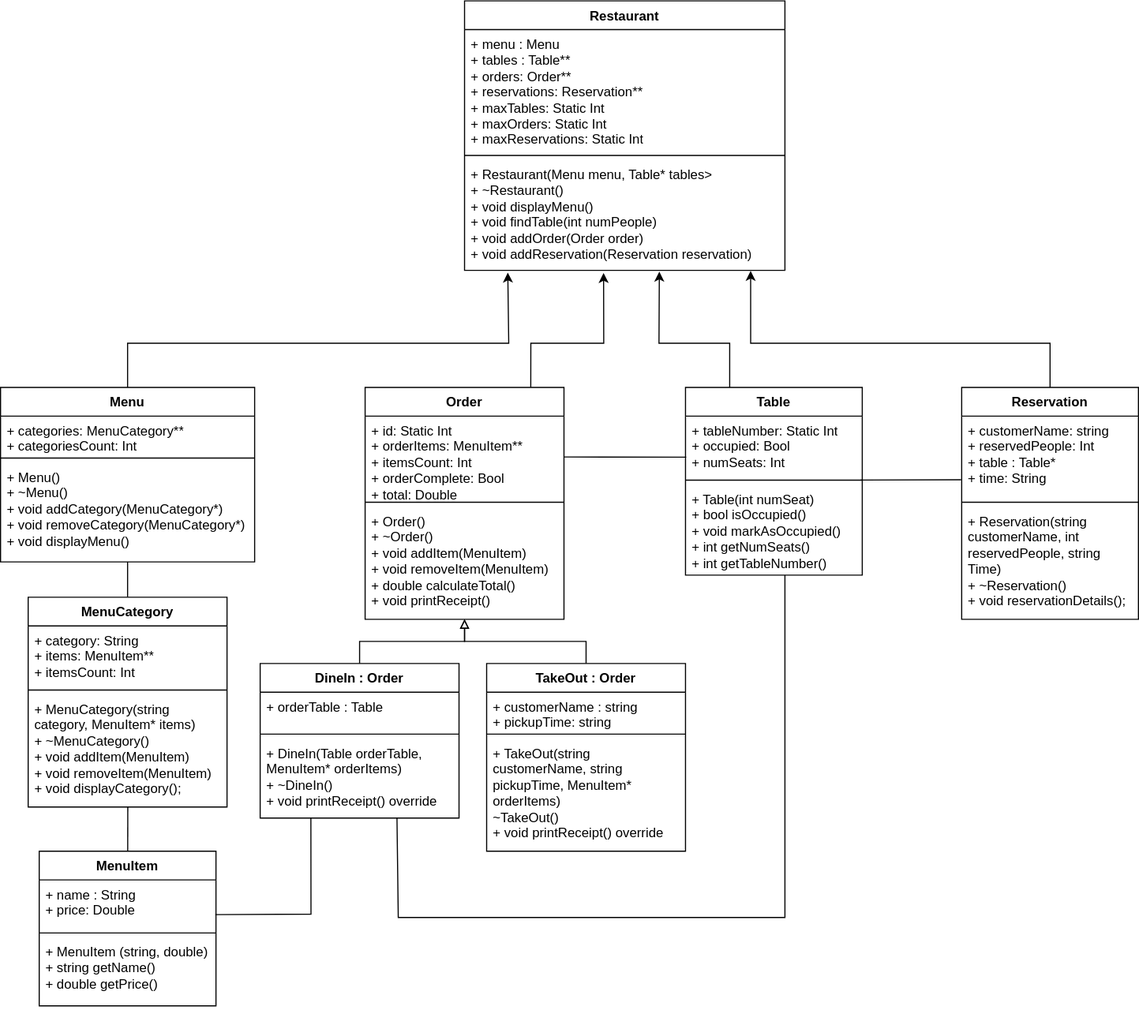
This is classDiagram.drawio.svg from mrkpkngn/restaurantOOP, a draw.io export, as it was before one commit. Source tidied: cells renumbered, new cells last; positions are measured from the earlier drawing's top-left corner, leaving out a move shared by most shapes.
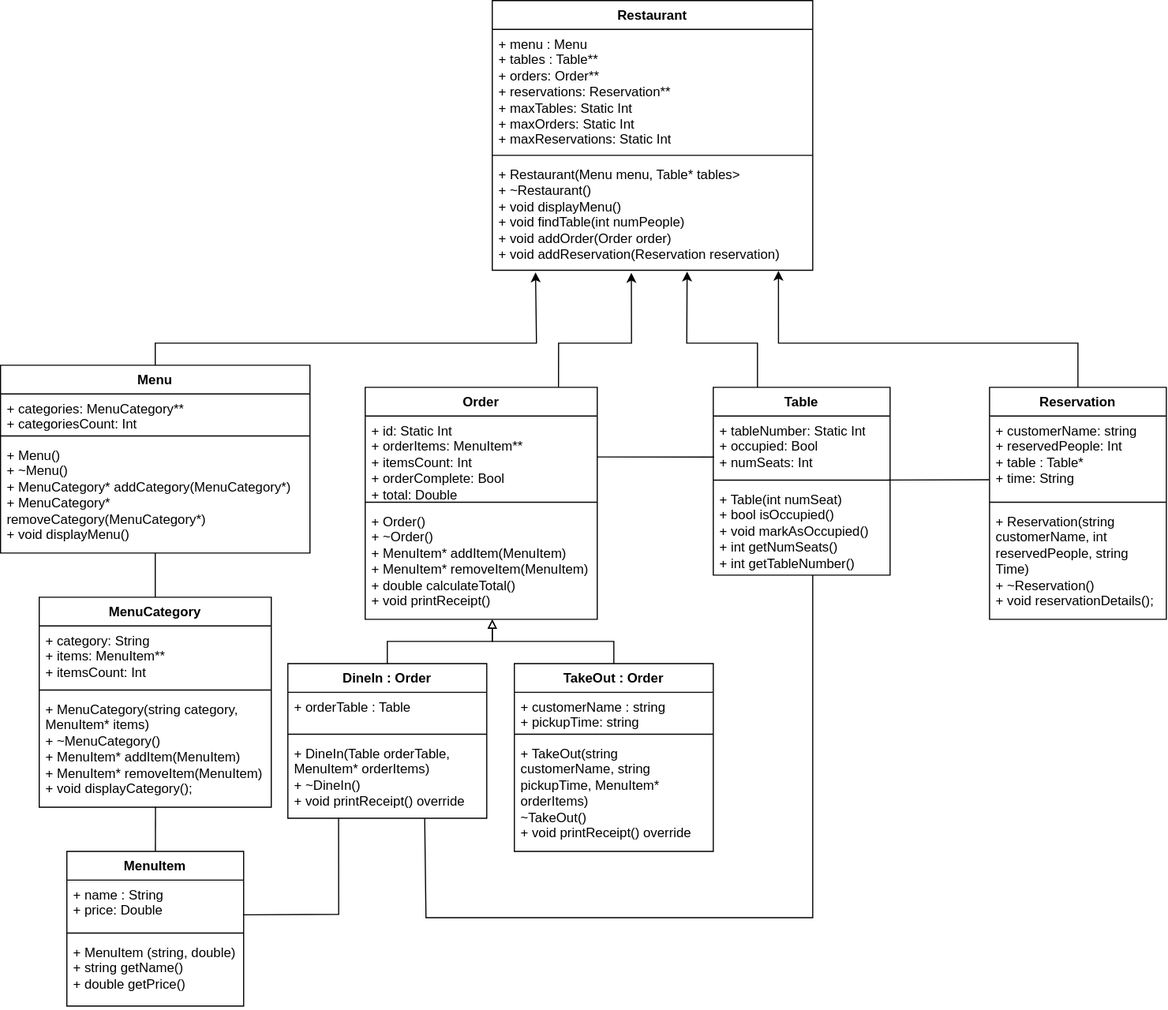
The same file after the commit.

Commit message:
fixed class diagram

The edit, as a diff of the source:
```diff
@@ -27,16 +27,16 @@
       <mxGeometry y="88" width="160" height="82" as="geometry" />
     </mxCell>
     <mxCell id="10" value="Order" style="swimlane;fontStyle=1;align=center;verticalAlign=top;horizontal=1;startSize=26;whiteSpace=wrap;html=1;" parent="1" vertex="1">
-      <mxGeometry x="330" y="350" width="180" height="210" as="geometry" />
+      <mxGeometry x="305" y="350" width="210" height="210" as="geometry" />
     </mxCell>
     <mxCell id="11" value="+ id: Static Int&lt;div&gt;+ orderItems: MenuItem**&lt;/div&gt;&lt;div&gt;+ itemsCount: Int&lt;/div&gt;&lt;div&gt;&lt;span style=&quot;background-color: transparent;&quot;&gt;+ orderComplete: Bool&lt;/span&gt;&lt;/div&gt;&lt;div&gt;+ total: Double&lt;/div&gt;" style="text;strokeColor=none;fillColor=none;align=left;verticalAlign=top;spacingLeft=4;spacingRight=4;overflow=hidden;points=[[0,0.5],[1,0.5]];portConstraint=eastwest;whiteSpace=wrap;html=1;" parent="10" vertex="1">
-      <mxGeometry y="26" width="180" height="74" as="geometry" />
+      <mxGeometry y="26" width="210" height="74" as="geometry" />
     </mxCell>
     <mxCell id="12" style="line;strokeWidth=1;fillColor=none;align=left;verticalAlign=middle;spacingTop=-1;spacingLeft=3;spacingRight=3;labelPosition=right;strokeColor=inherit;" parent="10" vertex="1">
-      <mxGeometry y="100" width="180" height="8" as="geometry" />
+      <mxGeometry y="100" width="210" height="8" as="geometry" />
     </mxCell>
-    <mxCell id="13" value="+ Order()&lt;div&gt;&lt;font color=&quot;#000000&quot;&gt;+ ~Order()&lt;br&gt;&lt;/font&gt;&lt;div&gt;+ void addItem(MenuItem)&lt;/div&gt;&lt;div&gt;+ void removeItem(MenuItem)&lt;/div&gt;&lt;div&gt;+ double calculateTotal()&lt;/div&gt;&lt;div&gt;+ void printReceipt()&lt;/div&gt;&lt;div&gt;&lt;br&gt;&lt;/div&gt;&lt;/div&gt;" style="text;strokeColor=none;fillColor=none;align=left;verticalAlign=top;spacingLeft=4;spacingRight=4;overflow=hidden;whiteSpace=wrap;html=1;" parent="10" vertex="1">
-      <mxGeometry y="108" width="180" height="102" as="geometry" />
+    <mxCell id="13" value="+ Order()&lt;div&gt;&lt;font color=&quot;#000000&quot;&gt;+ ~Order()&lt;br&gt;&lt;/font&gt;&lt;div&gt;+ MenuItem* addItem(MenuItem)&lt;/div&gt;&lt;div&gt;+ MenuItem* removeItem(MenuItem)&lt;/div&gt;&lt;div&gt;+ double calculateTotal()&lt;/div&gt;&lt;div&gt;+ void printReceipt()&lt;/div&gt;&lt;div&gt;&lt;br&gt;&lt;/div&gt;&lt;/div&gt;" style="text;strokeColor=none;fillColor=none;align=left;verticalAlign=top;spacingLeft=4;spacingRight=4;overflow=hidden;whiteSpace=wrap;html=1;" parent="10" vertex="1">
+      <mxGeometry y="108" width="210" height="102" as="geometry" />
     </mxCell>
     <mxCell id="14" value="DineIn : Order" style="swimlane;fontStyle=1;align=center;verticalAlign=top;horizontal=1;startSize=26;whiteSpace=wrap;html=1;" parent="1" vertex="1">
       <mxGeometry x="235" y="600" width="180" height="140" as="geometry" />
@@ -66,16 +66,16 @@
       <mxGeometry relative="1" as="geometry" />
     </mxCell>
     <mxCell id="23" value="MenuCategory" style="swimlane;fontStyle=1;align=center;verticalAlign=top;horizontal=1;startSize=26;whiteSpace=wrap;html=1;" parent="1" vertex="1">
-      <mxGeometry x="25" y="540" width="180" height="190" as="geometry" />
+      <mxGeometry x="10" y="540" width="210" height="190" as="geometry" />
     </mxCell>
     <mxCell id="24" value="+ category: String&lt;div&gt;+ items: MenuItem**&lt;/div&gt;&lt;div&gt;+ itemsCount: Int&lt;/div&gt;" style="text;strokeColor=none;fillColor=none;align=left;verticalAlign=top;spacingLeft=4;spacingRight=4;overflow=hidden;whiteSpace=wrap;html=1;" parent="23" vertex="1">
-      <mxGeometry y="26" width="180" height="54" as="geometry" />
+      <mxGeometry y="26" width="210" height="54" as="geometry" />
     </mxCell>
     <mxCell id="25" style="line;strokeWidth=1;fillColor=none;align=left;verticalAlign=middle;spacingTop=-1;spacingLeft=3;spacingRight=3;labelPosition=right;strokeColor=inherit;" parent="23" vertex="1">
-      <mxGeometry y="80" width="180" height="8" as="geometry" />
+      <mxGeometry y="80" width="210" height="8" as="geometry" />
     </mxCell>
-    <mxCell id="26" value="+ MenuCategory(string category, MenuItem* items)&lt;div&gt;&lt;font color=&quot;#000000&quot;&gt;+ ~MenuCategory()&lt;br&gt;&lt;/font&gt;&lt;div&gt;+ void addItem(MenuItem)&lt;/div&gt;&lt;div&gt;+ void removeItem(MenuItem)&lt;/div&gt;&lt;div&gt;+ void displayCategory();&lt;/div&gt;&lt;div&gt;&lt;br&gt;&lt;/div&gt;&lt;/div&gt;" style="text;strokeColor=none;fillColor=none;align=left;verticalAlign=top;spacingLeft=4;spacingRight=4;overflow=hidden;points=[[0,0.5],[1,0.5]];portConstraint=eastwest;whiteSpace=wrap;html=1;" parent="23" vertex="1">
-      <mxGeometry y="88" width="180" height="102" as="geometry" />
+    <mxCell id="26" value="+ MenuCategory(string category, MenuItem* items)&lt;div&gt;&lt;font color=&quot;#000000&quot;&gt;+ ~MenuCategory()&lt;br&gt;&lt;/font&gt;&lt;div&gt;+ MenuItem* addItem(MenuItem)&lt;/div&gt;&lt;div&gt;+ MenuItem* removeItem(MenuItem)&lt;/div&gt;&lt;div&gt;+ void displayCategory();&lt;/div&gt;&lt;div&gt;&lt;br&gt;&lt;/div&gt;&lt;/div&gt;" style="text;strokeColor=none;fillColor=none;align=left;verticalAlign=top;spacingLeft=4;spacingRight=4;overflow=hidden;points=[[0,0.5],[1,0.5]];portConstraint=eastwest;whiteSpace=wrap;html=1;" parent="23" vertex="1">
+      <mxGeometry y="88" width="210" height="102" as="geometry" />
     </mxCell>
     <mxCell id="27" style="edgeStyle=none;html=1;exitX=0.5;exitY=0;exitDx=0;exitDy=0;entryX=0.135;entryY=1.02;entryDx=0;entryDy=0;entryPerimeter=0;rounded=0;curved=0;" parent="1" edge="1" source="28" target="39">
       <mxGeometry relative="1" as="geometry">
@@ -86,16 +86,16 @@
       </mxGeometry>
     </mxCell>
     <mxCell id="28" value="Menu" style="swimlane;fontStyle=1;align=center;verticalAlign=top;horizontal=1;startSize=26;whiteSpace=wrap;html=1;" parent="1" vertex="1">
-      <mxGeometry y="350" width="230" height="158" as="geometry" />
+      <mxGeometry x="-25" y="330" width="280" height="170" as="geometry" />
     </mxCell>
     <mxCell id="29" value="&lt;div&gt;+ categories: MenuCategory**&lt;/div&gt;&lt;div&gt;+ categoriesCount: Int&lt;/div&gt;" style="text;strokeColor=none;fillColor=none;align=left;verticalAlign=top;spacingLeft=4;spacingRight=4;overflow=hidden;whiteSpace=wrap;html=1;" parent="28" vertex="1">
-      <mxGeometry y="26" width="230" height="34" as="geometry" />
+      <mxGeometry y="26" width="280" height="34" as="geometry" />
     </mxCell>
     <mxCell id="30" style="line;strokeWidth=1;fillColor=none;align=left;verticalAlign=middle;spacingTop=-1;spacingLeft=3;spacingRight=3;labelPosition=right;strokeColor=inherit;" parent="28" vertex="1">
-      <mxGeometry y="60" width="230" height="8" as="geometry" />
+      <mxGeometry y="60" width="280" height="8" as="geometry" />
     </mxCell>
-    <mxCell id="31" value="+ Menu()&lt;div&gt;&lt;font color=&quot;#000000&quot;&gt;+ ~Menu()&lt;/font&gt;&lt;/div&gt;&lt;div&gt;&lt;font color=&quot;#000000&quot;&gt;&lt;font color=&quot;#000000&quot;&gt;+ void addCategory(MenuCategory*)&lt;/font&gt;&lt;/font&gt;&lt;/div&gt;&lt;div&gt;&lt;font color=&quot;#000000&quot;&gt;&lt;font color=&quot;#000000&quot;&gt;+ void removeCategory(MenuCategory*)&lt;br&gt;&lt;/font&gt;&lt;/font&gt;&lt;div&gt;+ void displayMenu()&lt;/div&gt;&lt;div&gt;&lt;br&gt;&lt;/div&gt;&lt;/div&gt;" style="text;strokeColor=none;fillColor=none;align=left;verticalAlign=top;spacingLeft=4;spacingRight=4;overflow=hidden;points=[[0,0.5],[1,0.5]];portConstraint=eastwest;whiteSpace=wrap;html=1;" parent="28" vertex="1">
-      <mxGeometry y="68" width="230" height="90" as="geometry" />
+    <mxCell id="31" value="+ Menu()&lt;div&gt;&lt;font color=&quot;#000000&quot;&gt;+ ~Menu()&lt;/font&gt;&lt;/div&gt;&lt;div&gt;&lt;font color=&quot;#000000&quot;&gt;&lt;font color=&quot;#000000&quot;&gt;+ MenuCategory* addCategory(MenuCategory*)&lt;/font&gt;&lt;/font&gt;&lt;/div&gt;&lt;div&gt;&lt;font color=&quot;#000000&quot;&gt;&lt;font color=&quot;#000000&quot;&gt;+ MenuCategory* removeCategory(MenuCategory*)&lt;br&gt;&lt;/font&gt;&lt;/font&gt;&lt;div&gt;+ void displayMenu()&lt;/div&gt;&lt;div&gt;&lt;br&gt;&lt;/div&gt;&lt;/div&gt;" style="text;strokeColor=none;fillColor=none;align=left;verticalAlign=top;spacingLeft=4;spacingRight=4;overflow=hidden;points=[[0,0.5],[1,0.5]];portConstraint=eastwest;whiteSpace=wrap;html=1;" parent="28" vertex="1">
+      <mxGeometry y="68" width="280" height="102" as="geometry" />
     </mxCell>
     <mxCell id="32" value="Reservation" style="swimlane;fontStyle=1;align=center;verticalAlign=top;horizontal=1;startSize=26;whiteSpace=wrap;html=1;" parent="1" vertex="1">
       <mxGeometry x="870" y="350" width="160" height="210" as="geometry" />
```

-------------------------

# Work instructions:
Collect from the data above every line that includes "relative".

# Your solution:
       <mxGeometry relative="1" as="geometry" />
       <mxGeometry relative="1" as="geometry">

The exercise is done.